Copy every record exactly, with nothing left out.

START DATA UNDER STUDY

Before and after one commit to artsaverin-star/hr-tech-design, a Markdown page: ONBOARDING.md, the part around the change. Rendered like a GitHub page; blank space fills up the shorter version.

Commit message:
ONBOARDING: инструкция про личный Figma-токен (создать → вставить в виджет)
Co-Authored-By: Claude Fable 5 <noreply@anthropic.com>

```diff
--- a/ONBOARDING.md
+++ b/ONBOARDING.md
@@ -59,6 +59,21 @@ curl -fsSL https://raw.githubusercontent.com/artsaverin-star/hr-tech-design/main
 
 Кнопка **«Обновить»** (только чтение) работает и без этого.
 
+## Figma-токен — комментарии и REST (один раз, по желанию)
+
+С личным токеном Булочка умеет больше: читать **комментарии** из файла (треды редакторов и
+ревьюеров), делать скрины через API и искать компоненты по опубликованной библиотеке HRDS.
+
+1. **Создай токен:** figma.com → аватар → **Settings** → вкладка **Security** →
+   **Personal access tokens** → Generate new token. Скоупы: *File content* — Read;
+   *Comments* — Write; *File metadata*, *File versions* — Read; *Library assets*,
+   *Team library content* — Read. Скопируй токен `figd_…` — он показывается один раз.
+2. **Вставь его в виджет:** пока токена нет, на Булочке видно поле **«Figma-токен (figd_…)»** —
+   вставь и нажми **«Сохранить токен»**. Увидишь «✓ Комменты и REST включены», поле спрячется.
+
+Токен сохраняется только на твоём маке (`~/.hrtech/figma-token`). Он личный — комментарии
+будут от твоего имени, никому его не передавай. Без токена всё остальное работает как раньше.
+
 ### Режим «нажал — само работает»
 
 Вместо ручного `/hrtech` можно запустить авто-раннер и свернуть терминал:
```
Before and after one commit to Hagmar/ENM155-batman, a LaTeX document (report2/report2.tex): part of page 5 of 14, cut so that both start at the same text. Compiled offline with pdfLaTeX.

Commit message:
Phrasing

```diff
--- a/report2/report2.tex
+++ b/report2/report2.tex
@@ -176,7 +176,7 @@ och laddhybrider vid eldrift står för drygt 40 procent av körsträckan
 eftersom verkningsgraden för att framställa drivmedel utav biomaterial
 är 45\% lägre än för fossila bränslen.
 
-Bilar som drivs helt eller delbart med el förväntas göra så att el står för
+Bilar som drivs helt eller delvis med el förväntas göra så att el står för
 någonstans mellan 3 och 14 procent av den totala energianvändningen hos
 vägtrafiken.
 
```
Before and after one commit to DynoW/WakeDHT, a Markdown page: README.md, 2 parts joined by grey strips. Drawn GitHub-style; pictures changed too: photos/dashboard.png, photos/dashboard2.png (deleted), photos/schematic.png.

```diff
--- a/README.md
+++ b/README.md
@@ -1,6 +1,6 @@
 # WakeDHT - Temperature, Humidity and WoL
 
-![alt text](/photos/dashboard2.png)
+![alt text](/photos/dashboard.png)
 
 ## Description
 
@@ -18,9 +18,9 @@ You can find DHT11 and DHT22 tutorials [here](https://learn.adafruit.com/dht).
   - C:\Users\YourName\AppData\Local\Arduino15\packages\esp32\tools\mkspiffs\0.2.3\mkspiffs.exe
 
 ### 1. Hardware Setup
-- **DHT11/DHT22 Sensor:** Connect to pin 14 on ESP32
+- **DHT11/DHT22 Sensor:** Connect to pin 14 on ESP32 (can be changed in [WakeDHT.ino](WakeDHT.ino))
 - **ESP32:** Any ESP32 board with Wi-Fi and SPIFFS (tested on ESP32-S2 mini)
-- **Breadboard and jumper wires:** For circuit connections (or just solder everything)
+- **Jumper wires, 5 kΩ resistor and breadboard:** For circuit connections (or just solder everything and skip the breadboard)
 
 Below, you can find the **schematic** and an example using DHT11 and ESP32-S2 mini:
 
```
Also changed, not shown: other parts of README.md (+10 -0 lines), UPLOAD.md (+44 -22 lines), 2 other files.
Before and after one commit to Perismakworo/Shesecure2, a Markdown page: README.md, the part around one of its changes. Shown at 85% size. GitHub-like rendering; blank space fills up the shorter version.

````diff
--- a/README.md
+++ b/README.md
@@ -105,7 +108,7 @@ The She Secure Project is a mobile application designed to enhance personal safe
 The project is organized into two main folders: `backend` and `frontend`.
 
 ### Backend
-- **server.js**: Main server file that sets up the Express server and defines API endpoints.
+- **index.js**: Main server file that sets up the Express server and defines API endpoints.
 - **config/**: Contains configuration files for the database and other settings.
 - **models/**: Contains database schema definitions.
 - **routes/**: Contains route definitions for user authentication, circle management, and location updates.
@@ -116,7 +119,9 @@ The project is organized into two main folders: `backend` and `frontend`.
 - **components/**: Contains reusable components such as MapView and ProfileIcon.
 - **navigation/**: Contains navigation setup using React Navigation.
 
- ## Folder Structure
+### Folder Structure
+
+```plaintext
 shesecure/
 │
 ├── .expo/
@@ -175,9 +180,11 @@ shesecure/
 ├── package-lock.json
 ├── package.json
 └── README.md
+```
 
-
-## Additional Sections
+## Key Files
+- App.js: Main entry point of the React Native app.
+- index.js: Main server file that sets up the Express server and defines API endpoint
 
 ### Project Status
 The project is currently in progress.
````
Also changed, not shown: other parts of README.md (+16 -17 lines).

END DATA UNDER STUDY

▸ ANSWER TO THIS TASK
Before and after one commit to artsaverin-star/hr-tech-design, a Markdown page: ONBOARDING.md, the part around the change. Rendered like a GitHub page; blank space fills up the shorter version.

Commit message:
ONBOARDING: инструкция про личный Figma-токен (создать → вставить в виджет)
Co-Authored-By: Claude Fable 5 <noreply@anthropic.com>

```diff
--- a/ONBOARDING.md
+++ b/ONBOARDING.md
@@ -59,6 +59,21 @@ curl -fsSL https://raw.githubusercontent.com/artsaverin-star/hr-tech-design/main
 
 Кнопка **«Обновить»** (только чтение) работает и без этого.
 
+## Figma-токен — комментарии и REST (один раз, по желанию)
+
+С личным токеном Булочка умеет больше: читать **комментарии** из файла (треды редакторов и
+ревьюеров), делать скрины через API и искать компоненты по опубликованной библиотеке HRDS.
+
+1. **Создай токен:** figma.com → аватар → **Settings** → вкладка **Security** →
+   **Personal access tokens** → Generate new token. Скоупы: *File content* — Read;
+   *Comments* — Write; *File metadata*, *File versions* — Read; *Library assets*,
+   *Team library content* — Read. Скопируй токен `figd_…` — он показывается один раз.
+2. **Вставь его в виджет:** пока токена нет, на Булочке видно поле **«Figma-токен (figd_…)»** —
+   вставь и нажми **«Сохранить токен»**. Увидишь «✓ Комменты и REST включены», поле спрячется.
+
+Токен сохраняется только на твоём маке (`~/.hrtech/figma-token`). Он личный — комментарии
+будут от твоего имени, никому его не передавай. Без токена всё остальное работает как раньше.
+
 ### Режим «нажал — само работает»
 
 Вместо ручного `/hrtech` можно запустить авто-раннер и свернуть терминал:
```
Before and after one commit to Hagmar/ENM155-batman, a LaTeX document (report2/report2.tex): part of page 5 of 14, cut so that both start at the same text. Compiled offline with pdfLaTeX.

Commit message:
Phrasing

```diff
--- a/report2/report2.tex
+++ b/report2/report2.tex
@@ -176,7 +176,7 @@ och laddhybrider vid eldrift står för drygt 40 procent av körsträckan
 eftersom verkningsgraden för att framställa drivmedel utav biomaterial
 är 45\% lägre än för fossila bränslen.
 
-Bilar som drivs helt eller delbart med el förväntas göra så att el står för
+Bilar som drivs helt eller delvis med el förväntas göra så att el står för
 någonstans mellan 3 och 14 procent av den totala energianvändningen hos
 vägtrafiken.
 
```
Before and after one commit to DynoW/WakeDHT, a Markdown page: README.md, 2 parts joined by grey strips. Drawn GitHub-style; pictures changed too: photos/dashboard.png, photos/dashboard2.png (deleted), photos/schematic.png.

```diff
--- a/README.md
+++ b/README.md
@@ -1,6 +1,6 @@
 # WakeDHT - Temperature, Humidity and WoL
 
-![alt text](/photos/dashboard2.png)
+![alt text](/photos/dashboard.png)
 
 ## Description
 
@@ -18,9 +18,9 @@ You can find DHT11 and DHT22 tutorials [here](https://learn.adafruit.com/dht).
   - C:\Users\YourName\AppData\Local\Arduino15\packages\esp32\tools\mkspiffs\0.2.3\mkspiffs.exe
 
 ### 1. Hardware Setup
-- **DHT11/DHT22 Sensor:** Connect to pin 14 on ESP32
+- **DHT11/DHT22 Sensor:** Connect to pin 14 on ESP32 (can be changed in [WakeDHT.ino](WakeDHT.ino))
 - **ESP32:** Any ESP32 board with Wi-Fi and SPIFFS (tested on ESP32-S2 mini)
-- **Breadboard and jumper wires:** For circuit connections (or just solder everything)
+- **Jumper wires, 5 kΩ resistor and breadboard:** For circuit connections (or just solder everything and skip the breadboard)
 
 Below, you can find the **schematic** and an example using DHT11 and ESP32-S2 mini:
 
```
Also changed, not shown: other parts of README.md (+10 -0 lines), UPLOAD.md (+44 -22 lines), 2 other files.
Before and after one commit to Perismakworo/Shesecure2, a Markdown page: README.md, the part around one of its changes. Shown at 85% size. GitHub-like rendering; blank space fills up the shorter version.

````diff
--- a/README.md
+++ b/README.md
@@ -105,7 +108,7 @@ The She Secure Project is a mobile application designed to enhance personal safe
 The project is organized into two main folders: `backend` and `frontend`.
 
 ### Backend
-- **server.js**: Main server file that sets up the Express server and defines API endpoints.
+- **index.js**: Main server file that sets up the Express server and defines API endpoints.
 - **config/**: Contains configuration files for the database and other settings.
 - **models/**: Contains database schema definitions.
 - **routes/**: Contains route definitions for user authentication, circle management, and location updates.
@@ -116,7 +119,9 @@ The project is organized into two main folders: `backend` and `frontend`.
 - **components/**: Contains reusable components such as MapView and ProfileIcon.
 - **navigation/**: Contains navigation setup using React Navigation.
 
- ## Folder Structure
+### Folder Structure
+
+```plaintext
 shesecure/
 │
 ├── .expo/
@@ -175,9 +180,11 @@ shesecure/
 ├── package-lock.json
 ├── package.json
 └── README.md
+```
 
-
-## Additional Sections
+## Key Files
+- App.js: Main entry point of the React Native app.
+- index.js: Main server file that sets up the Express server and defines API endpoint
 
 ### Project Status
 The project is currently in progress.
````
Also changed, not shown: other parts of README.md (+16 -17 lines).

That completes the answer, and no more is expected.